Angolan President Jose Eduardo Dos Santos with Angela Merkel of Germany during a recent visit to Berlin. The German Chancellor visited three African states in July 2011 to discuss energy issues., a photo by Pan-African News Wire File Photos on Flickr.
All eyes on NSA at EU summit
New reports of NSA spying on Chancellor Angela Merkel have overshadowed the EU summit in Brussels. Europe's top politicians have realized that anyone can be targeted and nothing is secret. Distrust of the US is growing.
As German Chancellor Angela Merkel arrived at the EU summit in Brussels, her official vehicle sported a license plate with the numbers 007 - more famously known as the code name of fictional British Secret Service agent James Bond.
Whether or not the license plate was a simple coincidence, there was no denying that the newest round of spying allegations against the NSA has overshadowed the summit, which was actually meant to deal with economic issues. Merkel, whose mobile phone, according to reports was spied on by the US National Security Agency (NSA), was not in a joking mood on Thursday (24.10.2013). "Spying between friends - that's just not done," said the chancellor in Brussels.
"Trust must be restored," Merkel told the US government, which had assured the chancellor that her mobile phone was not being tapped.
Late Thursday evening, however, the British daily "The Guardian" reported that it had obtained a confidential memo suggesting that the NSA had also monitored the communications of 35 other world leaders.
Martin Schulz, president of the European Parliament, called on EU leaders to suspend the SWIFT agreement and the exchange of banking data with the US, a recommendation already made by the Parliament on Wednesday.
"Data protection must apply, no matter if it concerns the emails of citizens or the mobile phone of Angela Merkel," said EU Justice Commissioner Viviane Reding.
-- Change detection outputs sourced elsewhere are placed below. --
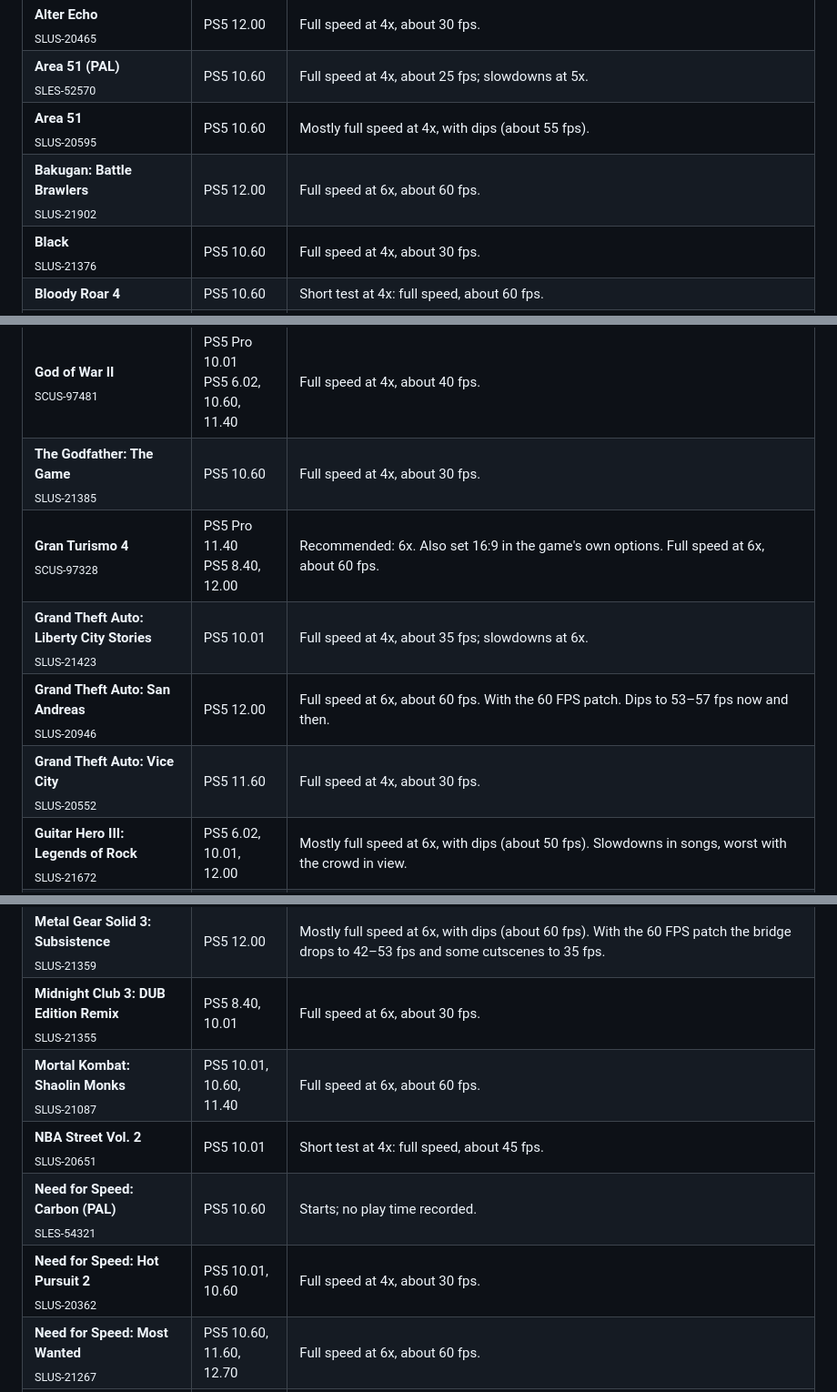
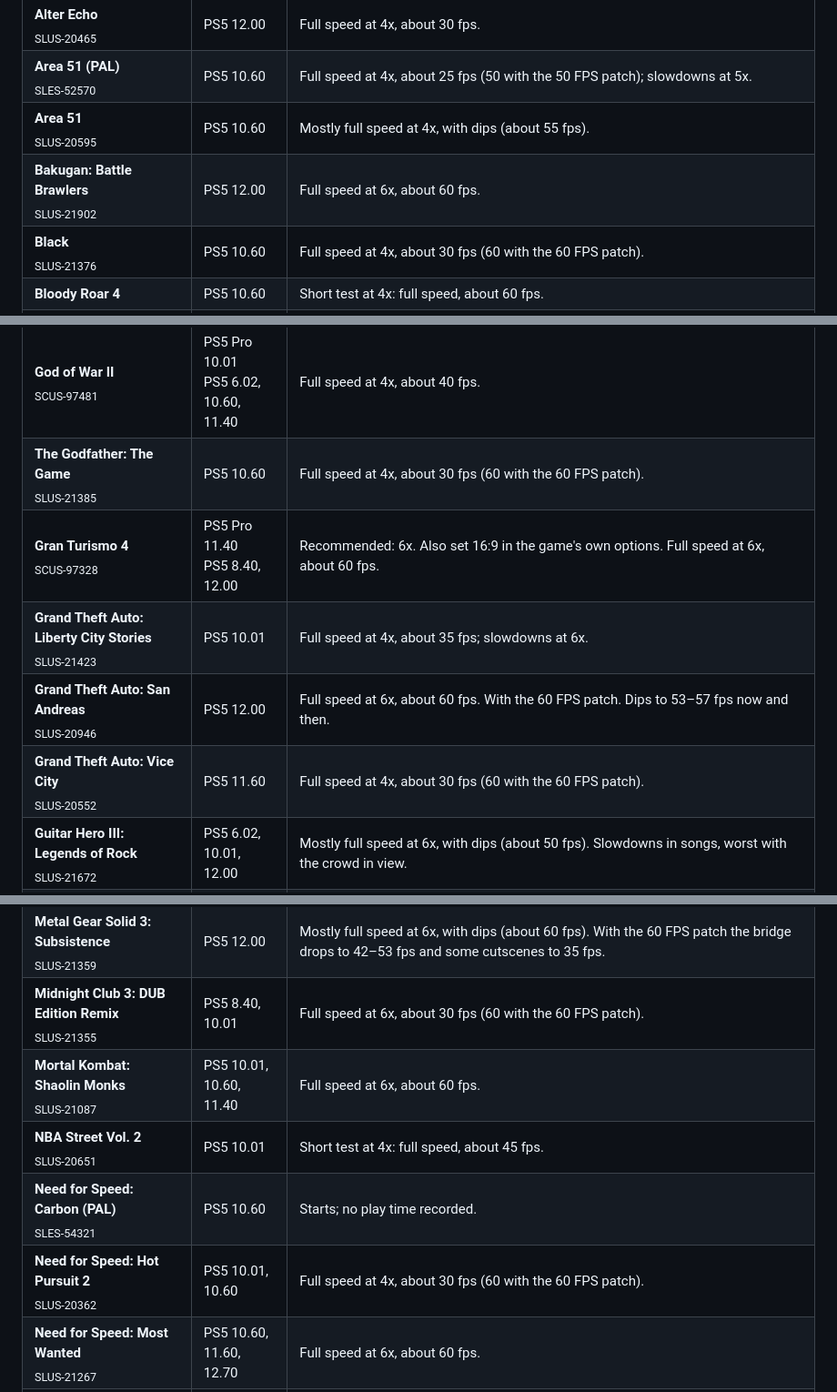
Before and after one commit to Eskiell/PS5SX2, a Markdown page: README.md, 3 parts joined by grey strips. Shown at 91% size. Rendered like a GitHub page.

```diff
--- a/README.md
+++ b/README.md
@@ -146,10 +147,10 @@ How to read the table:
 | **007: Nightfire** | PS5 10.60 | Full speed at 4x, about 30 fps. |
 | **Alone in the Dark**<br><sub>SLUS-21690</sub> | PS5 12.00 | Full speed at 6x, about 60 fps. |
 | **Alter Echo**<br><sub>SLUS-20465</sub> | PS5 12.00 | Full speed at 4x, about 30 fps. |
-| **Area 51 (PAL)**<br><sub>SLES-52570</sub> | PS5 10.60 | Full speed at 4x, about 25 fps; slowdowns at 5x. |
+| **Area 51 (PAL)**<br><sub>SLES-52570</sub> | PS5 10.60 | Full speed at 4x, about 25 fps (50 with the 50 FPS patch); slowdowns at 5x. |
 | **Area 51**<br><sub>SLUS-20595</sub> | PS5 10.60 | Mostly full speed at 4x, with dips (about 55 fps). |
 | **Bakugan: Battle Brawlers**<br><sub>SLUS-21902</sub> | PS5 12.00 | Full speed at 6x, about 60 fps. |
-| **Black**<br><sub>SLUS-21376</sub> | PS5 10.60 | Full speed at 4x, about 30 fps. |
+| **Black**<br><sub>SLUS-21376</sub> | PS5 10.60 | Full speed at 4x, about 30 fps (60 with the 60 FPS patch). |
 | **Bloody Roar 4** | PS5 10.60 | Short test at 4x: full speed, about 60 fps. |
 | **Bully**<br><sub>SLUS-21269</sub> | PS5 10.60, 12.00 | Full speed at 4x, about 60 fps. With the 60 FPS patch it drops to about 40 fps near the school entrance, and a lower resolution doesn't help. An EE clock of 180% brings it to 53–55 fps. |
 | **Burnout 3: Takedown (PAL)**<br><sub>SLES-52584</sub> | PS5 10.60 | Full speed at 4x, about 55 fps. |
@@ -172,11 +173,11 @@ How to read the table:
 | **God of War (PAL)**<br><sub>SCES-53133</sub> | PS5 10.01 | Full speed at 4x, about 50 fps. |
 | **God of War**<br><sub>SCUS-97399</sub> | PS5 Pro 10.01, 11.40<br>PS5 6.02, 10.60, 11.60 | Recommended: 6x. Full speed at 6x, about 60 fps. Micro freezes reported in one test. |
 | **God of War II**<br><sub>SCUS-97481</sub> | PS5 Pro 10.01<br>PS5 6.02, 10.60, 11.40 | Full speed at 4x, about 40 fps. |
-| **The Godfather: The Game**<br><sub>SLUS-21385</sub> | PS5 10.60 | Full speed at 4x, about 30 fps. |
+| **The Godfather: The Game**<br><sub>SLUS-21385</sub> | PS5 10.60 | Full speed at 4x, about 30 fps (60 with the 60 FPS patch). |
 | **Gran Turismo 4**<br><sub>SCUS-97328</sub> | PS5 Pro 11.40<br>PS5 8.40, 12.00 | Recommended: 6x. Also set 16:9 in the game's own options. Full speed at 6x, about 60 fps. |
 | **Grand Theft Auto: Liberty City Stories**<br><sub>SLUS-21423</sub> | PS5 10.01 | Full speed at 4x, about 35 fps; slowdowns at 6x. |
 | **Grand Theft Auto: San Andreas**<br><sub>SLUS-20946</sub> | PS5 12.00 | Full speed at 6x, about 60 fps. With the 60 FPS patch. Dips to 53–57 fps now and then. |
-| **Grand Theft Auto: Vice City**<br><sub>SLUS-20552</sub> | PS5 11.60 | Full speed at 4x, about 30 fps. |
+| **Grand Theft Auto: Vice City**<br><sub>SLUS-20552</sub> | PS5 11.60 | Full speed at 4x, about 30 fps (60 with the 60 FPS patch). |
 | **Guitar Hero III: Legends of Rock**<br><sub>SLUS-21672</sub> | PS5 6.02, 10.01, 12.00 | Mostly full speed at 6x, with dips (about 50 fps). Slowdowns in songs, worst with the crowd in view. |
 | **Guitar Hero: Smash Hits**<br><sub>SLUS-21866</sub> | PS5 10.01 | Short test at 4x: about 80% speed. Still slow in places. |
 | **I-Ninja**<br><sub>SLUS-20705</sub> | PS5 10.60 | Full speed at 4x, about 50 fps. |
@@ -193,11 +194,11 @@ How to read the table:
 | **The Matrix: Path of Neo (PAL)**<br><sub>SLES-53462</sub> | PS5 10.60 | Full speed at 6x, about 30 fps. |
 | **Medal of Honor: European Assault**<br><sub>SLUS-21199</sub> | PS5 11.40 | Full speed at 4x, about 50 fps. |
 | **Metal Gear Solid 3: Subsistence**<br><sub>SLUS-21359</sub> | PS5 12.00 | Mostly full speed at 6x, with dips (about 60 fps). With the 60 FPS patch the bridge drops to 42–53 fps and some cutscenes to 35 fps. |
-| **Midnight Club 3: DUB Edition Remix**<br><sub>SLUS-21355</sub> | PS5 8.40, 10.01 | Full speed at 6x, about 30 fps. |
+| **Midnight Club 3: DUB Edition Remix**<br><sub>SLUS-21355</sub> | PS5 8.40, 10.01 | Full speed at 6x, about 30 fps (60 with the 60 FPS patch). |
 | **Mortal Kombat: Shaolin Monks**<br><sub>SLUS-21087</sub> | PS5 10.01, 10.60, 11.40 | Full speed at 6x, about 60 fps. |
 | **NBA Street Vol. 2**<br><sub>SLUS-20651</sub> | PS5 10.01 | Short test at 4x: full speed, about 45 fps. |
 | **Need for Speed: Carbon (PAL)**<br><sub>SLES-54321</sub> | PS5 10.60 | Starts; no play time recorded. |
-| **Need for Speed: Hot Pursuit 2**<br><sub>SLUS-20362</sub> | PS5 10.01, 10.60 | Full speed at 4x, about 30 fps. |
+| **Need for Speed: Hot Pursuit 2**<br><sub>SLUS-20362</sub> | PS5 10.01, 10.60 | Full speed at 4x, about 30 fps (60 with the 60 FPS patch). |
 | **Need for Speed: Most Wanted**<br><sub>SLUS-21267</sub> | PS5 10.60, 11.60, 12.70 | Full speed at 6x, about 60 fps. |
 | **Need for Speed: Most Wanted (Black Edition)**<br><sub>SLUS-21351</sub> | PS5 Pro 11.40<br>PS5 11.60, 12.00 | Recommended: 6x. Full speed at 6x, about 60 fps. A tester on 12.00 saw drops to 52 fps at the start of races at 6x. |
 | **Need for Speed: Underground 2**<br><sub>SLUS-21065</sub> | PS5 10.01, 10.60, 11.60 | Full speed at 4x, about 55 fps. An early test saw ghosting on car lights and flicker on the ground. |
```
Also changed, not shown: other parts of README.md (+7 -6 lines).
On the sidelines of the EU summit, Chancellor Merkel and French President Francois Hollande briefly met to speak about the spying activities of the US. After the meeting, a relatively relaxed Merkel said that "being spied on together has brought us closer." On Monday (21.10.2013), Hollande spoke out against the espionage of millions of French citizens by the NSA.
In an interview with DW, Alexander Stubb, Finland's minister for European Affairs, warned of overreacting to this latest news, though. Stubb said that all top politicians must realize they could be spied upon. "I am very careful, and always aware that whatever I communicate could be made public," he said.
Questioning the idea of data exchange with the US was not the best way to react, Stubb added, saying that in the worldwide digital community it was impossible to avoid exchanging information with American companies.
"My fear is that if we go down too hard on the Americans right now, we're going to cause a lot of trouble for data movement from Europe to the United States, and that's going to make our small, medium-sized and big companies suffer," he said. "So there needs to be common sense and justice in data protection, and at the same time, we shouldn't close shop just yet."
Data protection is also part of the "digital agenda" being discussed by the heads of state and government on Thursday evening.
The EU intends to strongly promote the development of a faster Internet and online businesses. There are many untapped opportunities in the digital economy, EU Commissioner Neelie Kroes told DW. In the last few years, the development of mobile phone apps was responsible for creating 300,000 jobs in Europe alone.
Kroes has called for the creation of a single European digital market by 2015, in which there are no roaming charges for data transmission. "We have a single market for everything in the EU but telecommunications.
That's not normal," she said. Companies should be able to operate in all 28 EU countries without being hindered by specific national regulations. At the same time, privacy protection for consumers must be taken into account. "We must find the right balance," Kroes said.
Italian Prime Minister Enrico Letta didn't devote much time to the spying scandal, instead bringing up a particularly pressing problem for his country. "We would like the summit to focus on how to help with migration and find answers," he said. "The case of Lampedusa should never happen again."
Letta came to the summit looking for help with Italy's migration problems
Italy has called for the distribution of refugees and asylum seekers in all EU states under a quota system. Letta wants to do away with the Dublin II regulation that requires asylum seekers to be processed in the country where they first entered Europe.
But the chances of that happening are not great, even after the tragic death of nearly 400 African refugees earlier this month off the coast of the Italian island of Lampedusa. Germany and other EU states have rejected a softening of the Dublin regulation.
European Parliament President Schulz has called for EU leaders to develop new migration policies that provide more possibilities for legal migration.
"Europe is a continent that attracts immigrants. A look at the Mediterranean only confirms this fact," he said. "For that reason we need additional regulations. We can't deal with all immigration in Europe with just the Dublin II agreement." Decisions on that topic, however, are not expected to result from the summit, according to sources in the German government.
And aside from outraged statements, there were also no concrete decisions concerning the NSA scandal. The summit was meeting in the Justus Lipsius building in Brussels, said to have been bugged by the American intelligence service years ago.
"We don't feel very comfortable here anymore," said one EU diplomat with a smirk.